Fall Out Boy – Save Rock And Roll
After four full-lengths, Save Rock And Roll is an ambitious marker of growth and maturity and the sweet result of spending some time apart.
When Fall Out Boy triumphantly announced that they were returning from the brink of extinction in February, with a new album in tow and a run of shows worldwide, the question on everyone’s lips was: “Will they REALLY save rock and roll?” Well, the question on the lips of those of us still desperately holding onto the tattered remains of our pop-punk riddled youth. Funnily enough, the record itself isn’t trying to save rock and roll.
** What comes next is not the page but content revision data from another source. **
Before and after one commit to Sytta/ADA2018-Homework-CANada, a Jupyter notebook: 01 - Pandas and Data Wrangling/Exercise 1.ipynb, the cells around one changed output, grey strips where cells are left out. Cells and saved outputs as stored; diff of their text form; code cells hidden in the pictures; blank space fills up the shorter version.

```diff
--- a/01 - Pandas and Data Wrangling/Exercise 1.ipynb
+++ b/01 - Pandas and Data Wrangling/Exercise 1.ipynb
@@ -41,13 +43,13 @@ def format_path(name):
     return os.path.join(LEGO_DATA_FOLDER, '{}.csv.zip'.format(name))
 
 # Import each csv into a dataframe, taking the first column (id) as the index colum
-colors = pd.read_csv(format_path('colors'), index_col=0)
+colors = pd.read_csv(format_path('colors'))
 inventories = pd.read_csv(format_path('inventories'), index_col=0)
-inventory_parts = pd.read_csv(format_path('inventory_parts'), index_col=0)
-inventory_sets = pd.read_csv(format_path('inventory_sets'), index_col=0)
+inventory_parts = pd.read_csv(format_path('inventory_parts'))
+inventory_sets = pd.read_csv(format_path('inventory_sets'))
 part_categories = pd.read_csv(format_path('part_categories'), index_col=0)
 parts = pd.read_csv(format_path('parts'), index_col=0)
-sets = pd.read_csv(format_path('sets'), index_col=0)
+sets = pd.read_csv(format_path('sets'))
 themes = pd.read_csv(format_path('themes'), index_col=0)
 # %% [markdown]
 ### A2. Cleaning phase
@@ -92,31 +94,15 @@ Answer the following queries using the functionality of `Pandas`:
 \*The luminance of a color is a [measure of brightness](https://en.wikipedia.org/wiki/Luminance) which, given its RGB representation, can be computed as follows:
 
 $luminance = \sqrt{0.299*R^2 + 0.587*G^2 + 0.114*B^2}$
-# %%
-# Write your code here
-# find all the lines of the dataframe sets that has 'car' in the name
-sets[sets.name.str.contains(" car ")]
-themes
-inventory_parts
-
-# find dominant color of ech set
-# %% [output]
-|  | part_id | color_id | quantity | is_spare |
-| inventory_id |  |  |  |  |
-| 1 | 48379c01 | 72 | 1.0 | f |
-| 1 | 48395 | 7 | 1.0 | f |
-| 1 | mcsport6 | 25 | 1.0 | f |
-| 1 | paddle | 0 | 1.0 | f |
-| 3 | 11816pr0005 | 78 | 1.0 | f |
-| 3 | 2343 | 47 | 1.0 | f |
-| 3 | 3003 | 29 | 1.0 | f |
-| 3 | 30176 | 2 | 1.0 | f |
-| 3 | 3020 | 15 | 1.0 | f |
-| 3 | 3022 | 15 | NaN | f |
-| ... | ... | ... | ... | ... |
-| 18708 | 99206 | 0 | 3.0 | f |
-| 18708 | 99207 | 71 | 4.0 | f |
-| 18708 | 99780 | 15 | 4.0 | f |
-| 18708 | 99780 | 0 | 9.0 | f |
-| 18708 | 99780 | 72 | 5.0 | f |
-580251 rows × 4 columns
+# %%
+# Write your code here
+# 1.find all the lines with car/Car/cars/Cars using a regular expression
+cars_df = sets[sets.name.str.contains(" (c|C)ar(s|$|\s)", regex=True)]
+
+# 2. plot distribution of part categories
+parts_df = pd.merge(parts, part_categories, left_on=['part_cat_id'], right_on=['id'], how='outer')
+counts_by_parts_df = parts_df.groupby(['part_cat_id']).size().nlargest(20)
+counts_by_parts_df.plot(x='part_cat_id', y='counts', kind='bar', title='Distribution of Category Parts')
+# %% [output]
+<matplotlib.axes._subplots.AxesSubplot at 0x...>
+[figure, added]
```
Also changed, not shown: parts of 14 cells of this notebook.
Rather, it’s a testament to the classic tongue-in-cheek nature of the four boys from Chicago who brought us such song titles as “You’re Crashing But You’re No Wave” and “Our Lawyers Made Us Change The Name Of This Song So We Wouldn’t Get Sued”.
First things first, this record has been made by Fall Out Boy and for Fall Out Boy – and a lot has changed in the 10 years since they released Take This To Your Grave. The dramatic and anthemic opener “The Phoenix” sees Fall Out Boy preparing for battle and urging listeners to “put on their war paint” and join them. And if you’re along for the ride, it’s a heck of a listen. The synth pop of “Alone Together” rolls into the utterly infectious “Where Did The Party Go” while rock meets rap on the Big Sean-aided “The Mighty Fall”. Even Courtney Love makes herself known on the in-your-face “Rat A Tat”. The album is overflowing with massive hooks and sing-along choruses, and it’s astounding how layered each and every track sounds. Even the purists out there will be able to plot how the band got to this point sonically.
By the time the title track and album closer rolls around (featuring the inimitable Sir Elton John), the lighters will be in the air and you’ll be cherishing the lines “Oh no, we won’t go/’Cos we don’t know when to quit” and the boys’ matching attitude. Is this a record they could have written four years ago? Hardly. Even the band will tell you that. After four full-lengths, Save Rock And Roll is an ambitious marker of growth and maturity and the sweet result of spending some time apart. They say absence makes the heart grow fonder, and it’s certainly worked in Fall Out Boy’s favour.
The Essential Track: “Death Valley”: The perfect poppy mix of old-meets-new for the more skeptical Fall Out Boy fan among us.